Publication Type: Peer reviewed journal
Publication Acceptance Date: 5/19/1997
Publication Date: N/A

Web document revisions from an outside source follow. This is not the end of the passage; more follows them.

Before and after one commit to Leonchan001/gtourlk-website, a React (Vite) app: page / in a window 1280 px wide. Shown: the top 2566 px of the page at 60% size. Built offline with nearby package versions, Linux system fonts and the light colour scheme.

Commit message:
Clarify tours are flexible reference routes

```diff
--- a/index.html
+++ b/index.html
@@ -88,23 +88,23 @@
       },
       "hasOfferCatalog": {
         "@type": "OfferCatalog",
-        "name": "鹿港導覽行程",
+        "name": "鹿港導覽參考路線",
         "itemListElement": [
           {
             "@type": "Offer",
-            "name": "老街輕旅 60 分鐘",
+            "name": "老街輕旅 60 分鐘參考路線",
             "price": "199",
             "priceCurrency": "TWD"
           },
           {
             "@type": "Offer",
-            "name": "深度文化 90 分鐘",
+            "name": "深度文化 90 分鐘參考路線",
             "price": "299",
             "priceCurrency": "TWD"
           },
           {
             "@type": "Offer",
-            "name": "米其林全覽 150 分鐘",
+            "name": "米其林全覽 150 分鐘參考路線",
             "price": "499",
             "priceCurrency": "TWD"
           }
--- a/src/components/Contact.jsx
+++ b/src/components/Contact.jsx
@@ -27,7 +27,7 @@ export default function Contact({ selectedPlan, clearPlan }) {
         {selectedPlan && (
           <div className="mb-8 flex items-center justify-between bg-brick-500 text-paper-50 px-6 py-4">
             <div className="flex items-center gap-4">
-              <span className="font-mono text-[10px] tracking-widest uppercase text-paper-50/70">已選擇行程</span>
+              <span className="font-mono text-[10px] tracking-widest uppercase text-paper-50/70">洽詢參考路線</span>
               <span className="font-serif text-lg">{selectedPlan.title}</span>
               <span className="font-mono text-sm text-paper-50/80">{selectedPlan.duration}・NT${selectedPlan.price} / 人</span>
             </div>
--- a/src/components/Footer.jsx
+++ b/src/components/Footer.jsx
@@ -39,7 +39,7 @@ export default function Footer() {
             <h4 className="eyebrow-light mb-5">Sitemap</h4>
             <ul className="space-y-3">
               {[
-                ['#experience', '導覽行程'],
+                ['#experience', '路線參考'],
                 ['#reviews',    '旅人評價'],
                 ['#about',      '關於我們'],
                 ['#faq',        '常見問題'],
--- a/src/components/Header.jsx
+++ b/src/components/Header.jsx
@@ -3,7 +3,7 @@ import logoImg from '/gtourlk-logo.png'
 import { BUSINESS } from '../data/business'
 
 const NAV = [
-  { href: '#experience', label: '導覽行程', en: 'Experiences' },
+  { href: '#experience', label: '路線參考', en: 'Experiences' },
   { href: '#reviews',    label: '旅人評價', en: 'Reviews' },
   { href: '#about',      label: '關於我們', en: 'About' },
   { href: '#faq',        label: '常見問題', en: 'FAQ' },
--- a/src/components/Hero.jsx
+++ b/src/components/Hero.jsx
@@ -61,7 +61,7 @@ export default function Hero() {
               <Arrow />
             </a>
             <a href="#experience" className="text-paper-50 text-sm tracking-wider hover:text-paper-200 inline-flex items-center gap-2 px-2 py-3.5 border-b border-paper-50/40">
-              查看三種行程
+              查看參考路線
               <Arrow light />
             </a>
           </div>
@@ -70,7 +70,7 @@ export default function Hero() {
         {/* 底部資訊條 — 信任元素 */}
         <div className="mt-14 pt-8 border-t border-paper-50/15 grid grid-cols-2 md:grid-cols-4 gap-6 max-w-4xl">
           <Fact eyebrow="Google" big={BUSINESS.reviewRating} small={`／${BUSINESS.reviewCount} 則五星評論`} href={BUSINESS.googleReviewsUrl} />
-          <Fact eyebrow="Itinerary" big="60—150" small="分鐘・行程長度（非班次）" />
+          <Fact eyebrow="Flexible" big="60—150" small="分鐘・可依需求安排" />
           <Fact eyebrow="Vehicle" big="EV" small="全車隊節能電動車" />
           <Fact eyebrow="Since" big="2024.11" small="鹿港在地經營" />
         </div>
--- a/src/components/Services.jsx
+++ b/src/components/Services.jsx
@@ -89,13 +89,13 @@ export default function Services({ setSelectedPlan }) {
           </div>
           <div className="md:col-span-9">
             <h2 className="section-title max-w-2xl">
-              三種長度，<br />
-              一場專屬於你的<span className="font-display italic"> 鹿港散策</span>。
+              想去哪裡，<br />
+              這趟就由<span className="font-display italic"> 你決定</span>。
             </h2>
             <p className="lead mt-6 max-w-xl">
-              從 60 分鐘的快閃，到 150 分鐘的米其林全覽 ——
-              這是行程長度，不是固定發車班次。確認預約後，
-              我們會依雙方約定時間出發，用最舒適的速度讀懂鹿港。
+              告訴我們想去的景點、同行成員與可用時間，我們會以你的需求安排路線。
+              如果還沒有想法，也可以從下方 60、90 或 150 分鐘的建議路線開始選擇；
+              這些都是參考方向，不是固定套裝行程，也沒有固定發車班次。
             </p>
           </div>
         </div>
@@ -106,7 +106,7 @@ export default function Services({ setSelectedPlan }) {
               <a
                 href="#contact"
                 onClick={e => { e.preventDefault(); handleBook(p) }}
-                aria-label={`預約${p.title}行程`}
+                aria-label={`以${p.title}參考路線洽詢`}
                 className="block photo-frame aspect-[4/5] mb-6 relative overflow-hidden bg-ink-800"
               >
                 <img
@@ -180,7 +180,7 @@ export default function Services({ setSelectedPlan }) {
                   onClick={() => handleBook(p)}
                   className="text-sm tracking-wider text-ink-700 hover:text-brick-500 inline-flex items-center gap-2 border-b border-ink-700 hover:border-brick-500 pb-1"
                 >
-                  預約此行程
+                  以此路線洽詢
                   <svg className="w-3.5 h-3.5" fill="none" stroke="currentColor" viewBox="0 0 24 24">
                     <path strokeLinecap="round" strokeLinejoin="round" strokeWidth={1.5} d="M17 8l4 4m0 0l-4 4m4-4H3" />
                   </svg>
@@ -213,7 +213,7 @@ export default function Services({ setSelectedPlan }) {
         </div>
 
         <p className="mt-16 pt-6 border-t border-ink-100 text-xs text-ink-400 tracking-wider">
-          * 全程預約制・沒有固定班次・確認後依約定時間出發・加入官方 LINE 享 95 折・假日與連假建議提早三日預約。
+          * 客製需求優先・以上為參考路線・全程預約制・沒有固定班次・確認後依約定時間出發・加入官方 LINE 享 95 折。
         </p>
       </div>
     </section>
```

Citation: Interpretive Summary: In order to make commercial forage sorghum hybrids, some system of cytoplasmic-male-sterility must be used (sorghum cannot be detasseled like corn). Nearly all commercial sorghum hybrids are made on lines male-sterilized with A1 cytoplasm. However, not all potential seed parent lines can be male sterilized in A1 cytoplasm. Alternate male-sterile ecytoplasms have recently become available and increase possibilities for hybrid testing and/or production. One alternate cytoplasm, A3, has very few know restorers of fertility. Hybrids made on A3 cytoplasmic male-sterilized seed parents would be expected to be sterile if grown in isolation (away from) from other sources of sorghum pollen. This study evaluates sorghum x sudangrass hybrids in A1 and A3 cytoplasm. Cytoplasm did not effect days to bloom, height, forage yield, or forage quality of the hybrids. Seed set under selfing bags (fertility restoration) in A3 hybrids was observed, was higher than expected for some lines implying that an additional source of A3 fertility restoration may be present in the sudangrass pollinators used in this study.

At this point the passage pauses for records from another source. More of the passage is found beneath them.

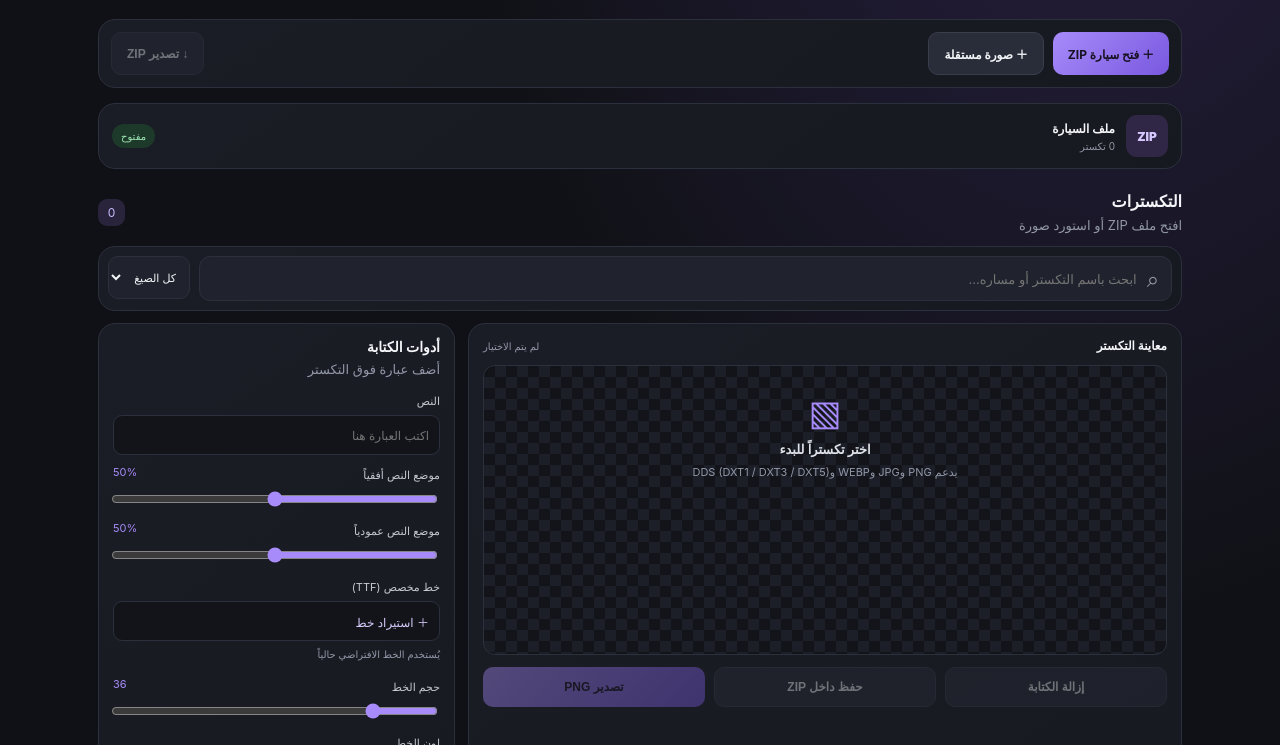
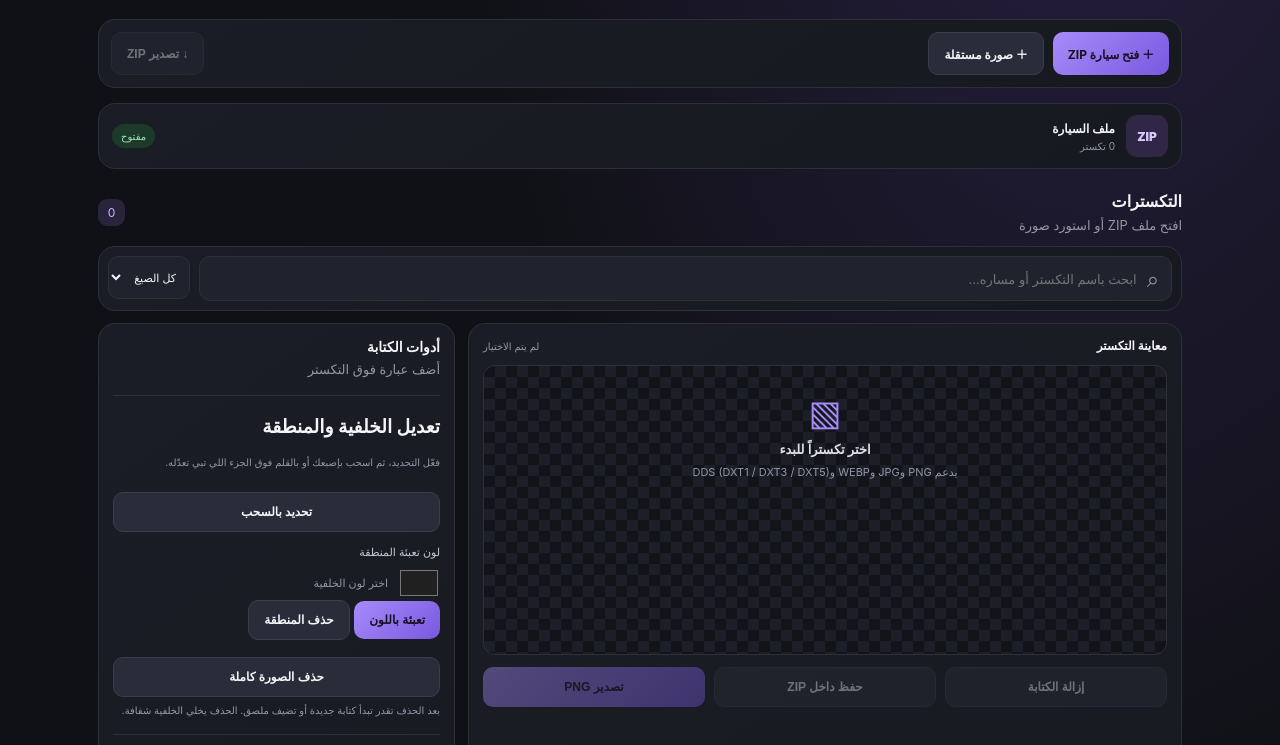
Before and after one commit to tmoath07-svg/BeamNG-Texture-Editor, a plain HTML site: page index.html in a window 1280 px wide. Shown: the part 196-941 px from the top of the page. Drawn offline with nearby package versions, Linux system fonts and the light colour scheme.

Commit message:
Add background and selection controls

```diff
--- a/index.html
+++ b/index.html
@@ -55,7 +55,20 @@
         </section>
         <aside class="tools-card panel">
           <div class="section-heading compact"><div><h2>أدوات الكتابة</h2><p>أضف عبارة فوق التكستر</p></div></div>
-          <label class="field-label" for="textInput">النص</label>
+          <div class="tool-divider"></div>
+          <h3 class="edit-section-title">تعديل الخلفية والمنطقة</h3>
+          <p class="hint">فعّل التحديد، ثم اسحب بإصبعك أو بالقلم فوق الجزء اللي تبي تعدّله.</p>
+          <button class="secondary-button full" id="selectionModeButton" type="button">تحديد بالسحب</button>
+          <label class="field-label" for="backgroundColor">لون تعبئة المنطقة</label>
+          <div class="color-row"><input id="backgroundColor" type="color" value="#202020"><span>اختر لون الخلفية</span></div>
+          <div class="selection-actions">
+            <button class="primary-button" id="fillSelectionButton" type="button">تعبئة باللون</button>
+            <button class="secondary-button" id="eraseSelectionButton" type="button">حذف المنطقة</button>
+          </div>
+          <button class="secondary-button full danger-button" id="clearImageButton" type="button">حذف الصورة كاملة</button>
+          <p class="hint">بعد الحذف تقدر تبدأ كتابة جديدة أو تضيف ملصق. الحذف يخلي الخلفية شفافة.</p>
+          <div class="tool-divider"></div>
+          <label class="field-label" for="textInput">النص الجديد</label>
           <input class="field" id="textInput" type="text" placeholder="اكتب العبارة هنا">
           <div class="control-row"><label class="field-label" for="textX">موضع النص أفقياً</label><output id="textXValue">50%</output></div>
           <input class="range" id="textX" type="range" min="0" max="100" value="50">
```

Technical Abstract: Several sorghum lines male-sterilized in A3 cytoplasm have been available since the early 1990's. Currently, no information is available comparing the agronomic performance of A1 cytoplasm and A3 cytoplasm sorghum sudangrass hybrids. However, based on other sorghum research results, A3 sorghum sudangrass hybrids would be expected to be male-sterile. If grown in isolation, these hybrids would not set seed, possibly providing high quality forage. The objectives of this study were to compare the effects of A1 and A3 cytoplasm on the maturity, fertility, height, forage yield, and forage quality of sorghum sudangrass hybrids. In 1989, pollen from a bulk of eight sudangrass populations (NP22, NP23, NP25, NP28, NP29, NP30, NP31, and NP35) was used to pollinate four sorghum lines that had been male-sterilized in both A1 and A3 cytoplasm (A1Martin and A3Martin, A1Redbine 58 and A3Redbine 58, A1Wheatland and A3Wheatland, and A1KS24 and A3KS24). Hybrids were grown at the University of Nebraska Field Laboratory, Ithaca, NE (Sharpsburg silty clay loam; fine montmorillonitic, mesic Typic Agriudoll) in 1990 and 1991 in a split plot design with inbreds (females) treated as whole plots and cytoplasms treated as subplots. Observed differences among hybrids for days to 50% anthesis were expected due to known maturity differences in the inbreds used as females. Cytoplasm had no effect on days to 50% anthesis, height, forage yield, in vitro dry matter disappearance (IVDMD), or crude protein. Seed set under selfing bags (fertility restoration) in A3 hybrids was observed, with interaction among A3 cytoplasm sources and various lines crossed into these cytoplasm sources.